Try it:
Among the following entries, say how many lines contain the word "width"; the answer is a number and nothing else.

Source material:
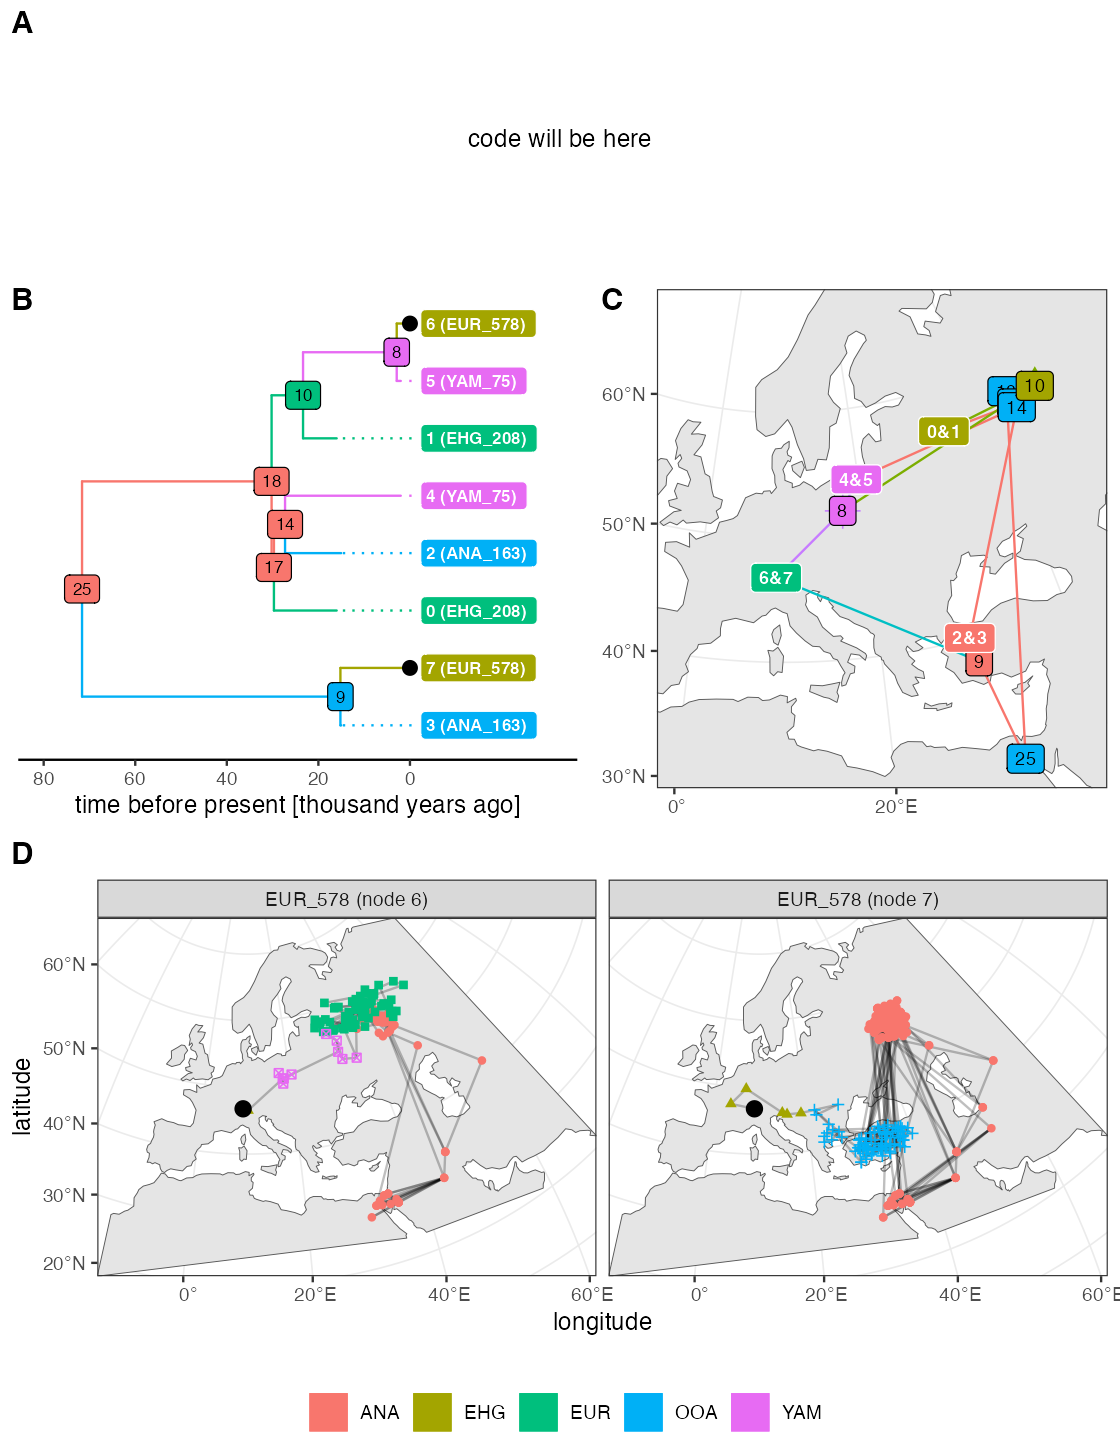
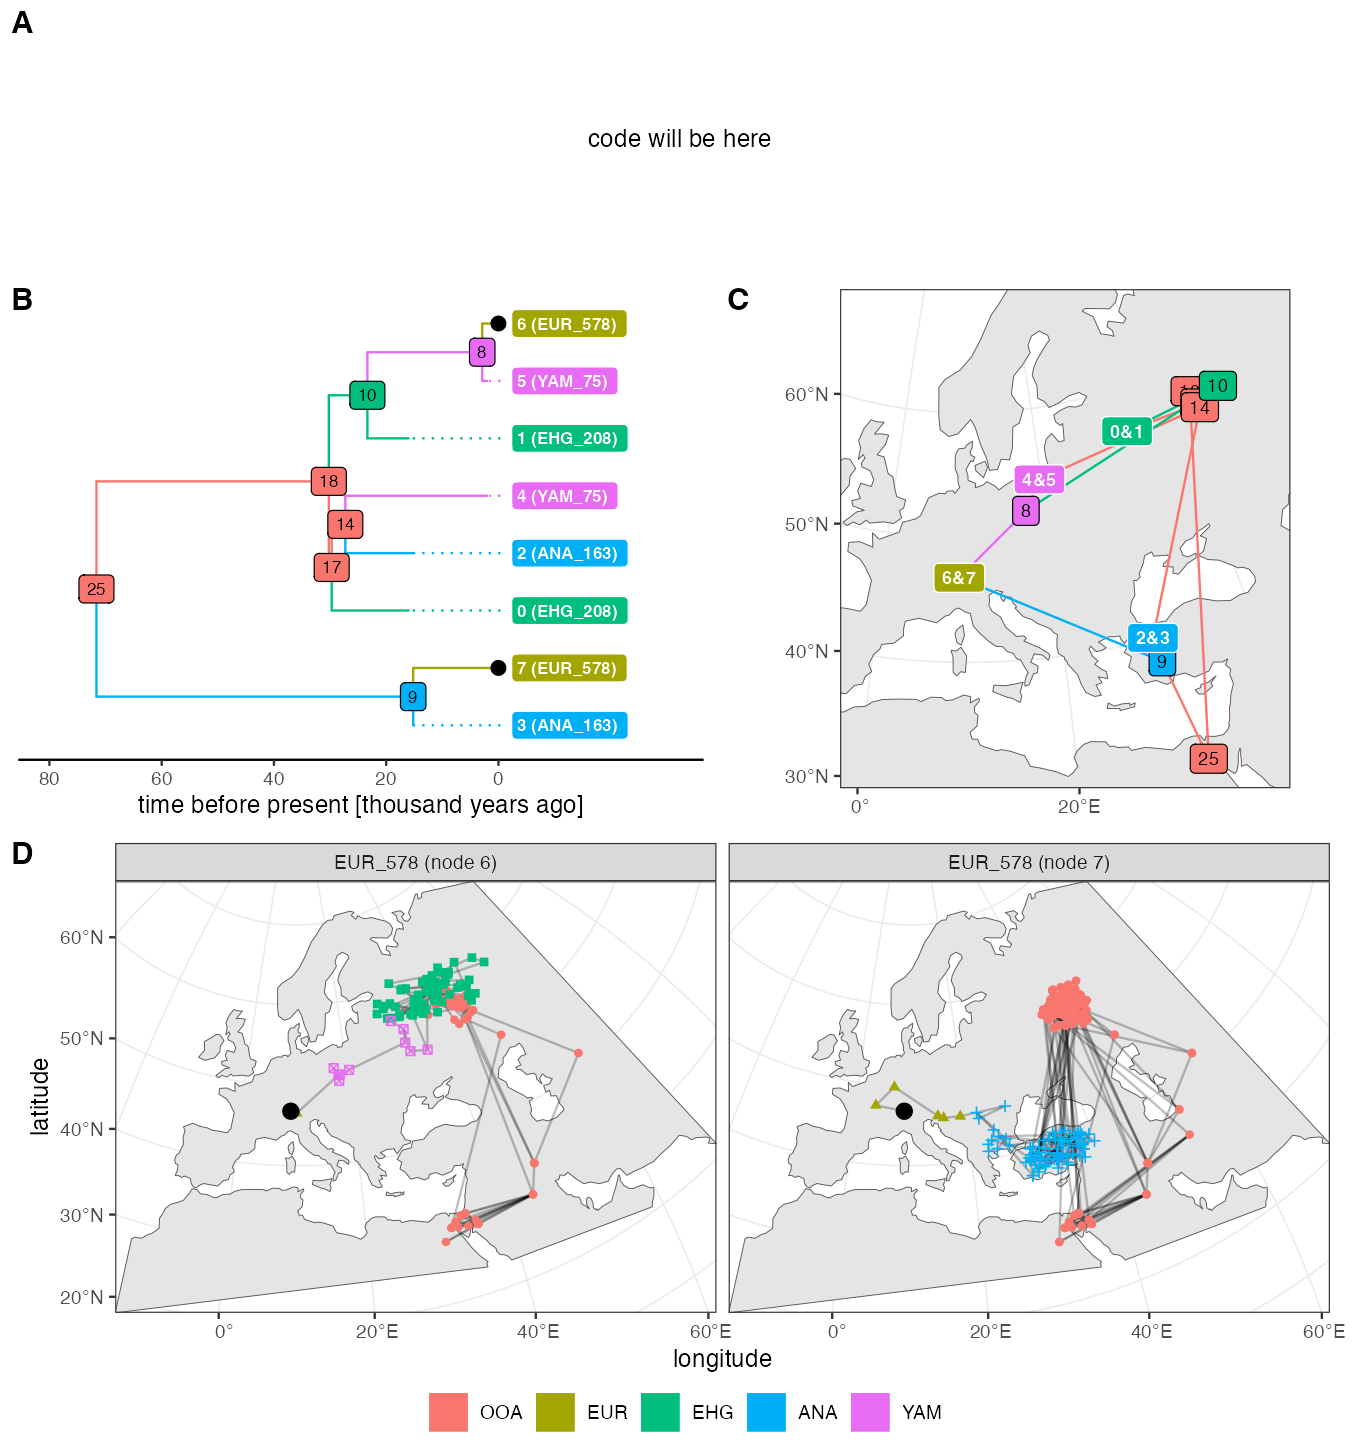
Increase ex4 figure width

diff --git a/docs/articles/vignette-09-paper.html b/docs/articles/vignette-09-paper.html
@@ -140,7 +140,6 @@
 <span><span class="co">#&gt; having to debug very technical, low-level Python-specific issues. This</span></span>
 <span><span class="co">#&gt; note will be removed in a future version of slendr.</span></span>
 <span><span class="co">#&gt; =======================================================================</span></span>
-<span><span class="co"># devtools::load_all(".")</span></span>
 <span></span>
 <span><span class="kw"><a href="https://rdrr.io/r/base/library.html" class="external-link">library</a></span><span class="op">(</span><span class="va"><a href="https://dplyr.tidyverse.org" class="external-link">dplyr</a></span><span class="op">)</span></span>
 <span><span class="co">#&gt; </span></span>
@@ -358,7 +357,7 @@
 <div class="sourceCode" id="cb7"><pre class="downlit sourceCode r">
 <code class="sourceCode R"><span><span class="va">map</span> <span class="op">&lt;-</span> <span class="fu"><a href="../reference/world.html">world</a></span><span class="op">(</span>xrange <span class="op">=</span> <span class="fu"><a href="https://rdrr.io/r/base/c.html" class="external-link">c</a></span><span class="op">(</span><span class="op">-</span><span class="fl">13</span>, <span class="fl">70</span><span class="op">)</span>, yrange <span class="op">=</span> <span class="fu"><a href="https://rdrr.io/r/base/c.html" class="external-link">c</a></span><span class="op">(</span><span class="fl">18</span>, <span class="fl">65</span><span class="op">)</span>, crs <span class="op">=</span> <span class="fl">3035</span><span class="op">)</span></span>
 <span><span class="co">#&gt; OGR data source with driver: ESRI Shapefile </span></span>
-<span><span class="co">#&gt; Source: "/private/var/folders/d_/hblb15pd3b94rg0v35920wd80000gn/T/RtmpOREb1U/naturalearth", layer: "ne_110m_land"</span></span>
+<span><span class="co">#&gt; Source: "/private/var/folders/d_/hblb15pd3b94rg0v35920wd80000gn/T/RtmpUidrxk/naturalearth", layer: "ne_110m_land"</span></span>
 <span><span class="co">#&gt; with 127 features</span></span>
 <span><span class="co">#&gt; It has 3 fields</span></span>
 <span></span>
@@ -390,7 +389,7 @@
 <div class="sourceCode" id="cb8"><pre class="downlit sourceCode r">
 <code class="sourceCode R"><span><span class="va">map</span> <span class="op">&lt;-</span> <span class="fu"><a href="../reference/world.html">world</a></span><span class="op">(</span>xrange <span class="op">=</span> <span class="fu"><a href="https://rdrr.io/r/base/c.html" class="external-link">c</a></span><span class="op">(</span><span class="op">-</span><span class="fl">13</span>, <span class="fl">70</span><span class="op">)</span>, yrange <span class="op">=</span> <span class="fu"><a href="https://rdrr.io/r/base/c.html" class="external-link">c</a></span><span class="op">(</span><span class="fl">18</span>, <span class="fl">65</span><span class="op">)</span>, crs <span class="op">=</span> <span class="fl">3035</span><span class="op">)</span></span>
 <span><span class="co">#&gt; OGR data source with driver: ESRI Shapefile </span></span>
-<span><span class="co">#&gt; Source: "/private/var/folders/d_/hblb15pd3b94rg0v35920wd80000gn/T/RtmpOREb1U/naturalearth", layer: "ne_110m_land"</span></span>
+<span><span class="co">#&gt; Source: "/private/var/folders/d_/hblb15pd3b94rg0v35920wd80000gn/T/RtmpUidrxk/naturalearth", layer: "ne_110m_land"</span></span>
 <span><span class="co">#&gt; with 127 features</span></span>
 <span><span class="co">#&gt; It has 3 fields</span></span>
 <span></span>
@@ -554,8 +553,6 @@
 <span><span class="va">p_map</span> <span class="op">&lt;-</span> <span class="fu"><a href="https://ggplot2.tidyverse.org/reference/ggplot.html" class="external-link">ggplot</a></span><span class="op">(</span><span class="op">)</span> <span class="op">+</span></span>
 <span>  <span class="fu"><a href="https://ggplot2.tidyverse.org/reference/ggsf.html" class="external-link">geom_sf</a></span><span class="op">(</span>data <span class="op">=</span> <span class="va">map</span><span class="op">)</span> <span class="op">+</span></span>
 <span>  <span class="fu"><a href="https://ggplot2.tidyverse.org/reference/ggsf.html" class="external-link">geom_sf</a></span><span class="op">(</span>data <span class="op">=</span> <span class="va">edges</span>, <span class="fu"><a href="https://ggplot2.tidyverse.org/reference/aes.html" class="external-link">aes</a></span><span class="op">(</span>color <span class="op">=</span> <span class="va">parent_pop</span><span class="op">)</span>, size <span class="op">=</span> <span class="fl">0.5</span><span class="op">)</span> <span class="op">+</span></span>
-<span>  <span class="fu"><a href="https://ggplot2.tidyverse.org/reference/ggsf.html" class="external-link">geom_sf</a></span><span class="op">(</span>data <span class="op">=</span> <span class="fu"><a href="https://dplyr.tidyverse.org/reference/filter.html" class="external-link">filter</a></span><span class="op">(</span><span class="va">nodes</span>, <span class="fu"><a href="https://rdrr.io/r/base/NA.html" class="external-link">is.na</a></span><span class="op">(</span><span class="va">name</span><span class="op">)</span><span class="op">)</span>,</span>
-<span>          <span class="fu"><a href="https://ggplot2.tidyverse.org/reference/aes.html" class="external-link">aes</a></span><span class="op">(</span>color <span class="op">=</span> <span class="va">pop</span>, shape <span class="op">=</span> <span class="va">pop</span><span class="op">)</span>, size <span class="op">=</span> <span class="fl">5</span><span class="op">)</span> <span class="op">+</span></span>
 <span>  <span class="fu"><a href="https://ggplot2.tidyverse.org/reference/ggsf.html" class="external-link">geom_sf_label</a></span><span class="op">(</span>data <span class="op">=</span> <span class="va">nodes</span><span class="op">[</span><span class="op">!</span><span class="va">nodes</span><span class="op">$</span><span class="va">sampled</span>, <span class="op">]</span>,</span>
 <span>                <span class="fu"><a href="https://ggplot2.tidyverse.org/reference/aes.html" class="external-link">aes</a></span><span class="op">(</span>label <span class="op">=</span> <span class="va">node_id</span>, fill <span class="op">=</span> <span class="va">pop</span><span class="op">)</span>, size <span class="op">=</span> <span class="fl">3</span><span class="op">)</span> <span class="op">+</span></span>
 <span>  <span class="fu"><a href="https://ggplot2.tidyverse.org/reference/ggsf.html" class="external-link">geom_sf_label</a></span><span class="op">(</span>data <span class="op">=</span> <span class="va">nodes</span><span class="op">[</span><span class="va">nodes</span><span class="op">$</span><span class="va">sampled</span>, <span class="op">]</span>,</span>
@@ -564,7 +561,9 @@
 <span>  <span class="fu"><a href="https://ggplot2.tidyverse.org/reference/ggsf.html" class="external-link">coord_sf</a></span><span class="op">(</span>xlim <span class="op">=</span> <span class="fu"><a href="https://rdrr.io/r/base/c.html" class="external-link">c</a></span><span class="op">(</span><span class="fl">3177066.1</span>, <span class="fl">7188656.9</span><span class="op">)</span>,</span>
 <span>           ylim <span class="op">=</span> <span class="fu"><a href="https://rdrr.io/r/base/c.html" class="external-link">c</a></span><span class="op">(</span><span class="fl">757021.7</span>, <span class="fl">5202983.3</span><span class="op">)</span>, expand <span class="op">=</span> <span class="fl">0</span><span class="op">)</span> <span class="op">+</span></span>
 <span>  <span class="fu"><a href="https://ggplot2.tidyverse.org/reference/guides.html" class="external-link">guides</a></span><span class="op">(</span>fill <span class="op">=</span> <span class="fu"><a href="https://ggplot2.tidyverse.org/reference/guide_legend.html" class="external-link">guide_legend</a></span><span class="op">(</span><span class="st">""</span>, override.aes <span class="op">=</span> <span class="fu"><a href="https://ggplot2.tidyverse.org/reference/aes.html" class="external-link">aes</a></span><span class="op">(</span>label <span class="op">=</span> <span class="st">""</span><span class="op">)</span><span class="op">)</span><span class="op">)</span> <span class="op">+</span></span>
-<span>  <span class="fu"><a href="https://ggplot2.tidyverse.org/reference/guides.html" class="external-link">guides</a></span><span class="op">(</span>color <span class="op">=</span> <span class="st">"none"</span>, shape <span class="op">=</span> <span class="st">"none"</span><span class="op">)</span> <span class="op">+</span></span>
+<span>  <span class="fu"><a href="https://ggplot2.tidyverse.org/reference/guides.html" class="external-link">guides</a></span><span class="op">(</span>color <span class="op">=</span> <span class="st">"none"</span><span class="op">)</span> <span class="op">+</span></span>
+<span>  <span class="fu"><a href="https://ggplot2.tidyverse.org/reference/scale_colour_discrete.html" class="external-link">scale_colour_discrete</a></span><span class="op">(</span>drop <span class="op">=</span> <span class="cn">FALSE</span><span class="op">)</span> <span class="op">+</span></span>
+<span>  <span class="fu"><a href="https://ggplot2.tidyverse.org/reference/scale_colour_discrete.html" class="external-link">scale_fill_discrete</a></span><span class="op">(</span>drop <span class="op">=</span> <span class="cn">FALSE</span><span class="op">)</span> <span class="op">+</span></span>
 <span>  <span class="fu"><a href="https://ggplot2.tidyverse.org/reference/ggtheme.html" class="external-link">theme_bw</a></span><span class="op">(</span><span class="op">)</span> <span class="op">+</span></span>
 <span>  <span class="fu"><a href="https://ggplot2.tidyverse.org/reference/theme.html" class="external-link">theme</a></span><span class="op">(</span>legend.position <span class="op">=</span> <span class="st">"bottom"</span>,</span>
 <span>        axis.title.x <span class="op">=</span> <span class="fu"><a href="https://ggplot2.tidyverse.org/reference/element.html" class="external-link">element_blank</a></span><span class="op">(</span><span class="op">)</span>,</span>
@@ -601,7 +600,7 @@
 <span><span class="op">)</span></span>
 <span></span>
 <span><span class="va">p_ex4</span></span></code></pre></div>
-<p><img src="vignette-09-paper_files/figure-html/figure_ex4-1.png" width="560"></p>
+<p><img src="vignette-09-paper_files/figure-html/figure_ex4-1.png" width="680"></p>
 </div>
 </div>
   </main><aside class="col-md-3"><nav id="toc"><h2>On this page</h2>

Written response:
3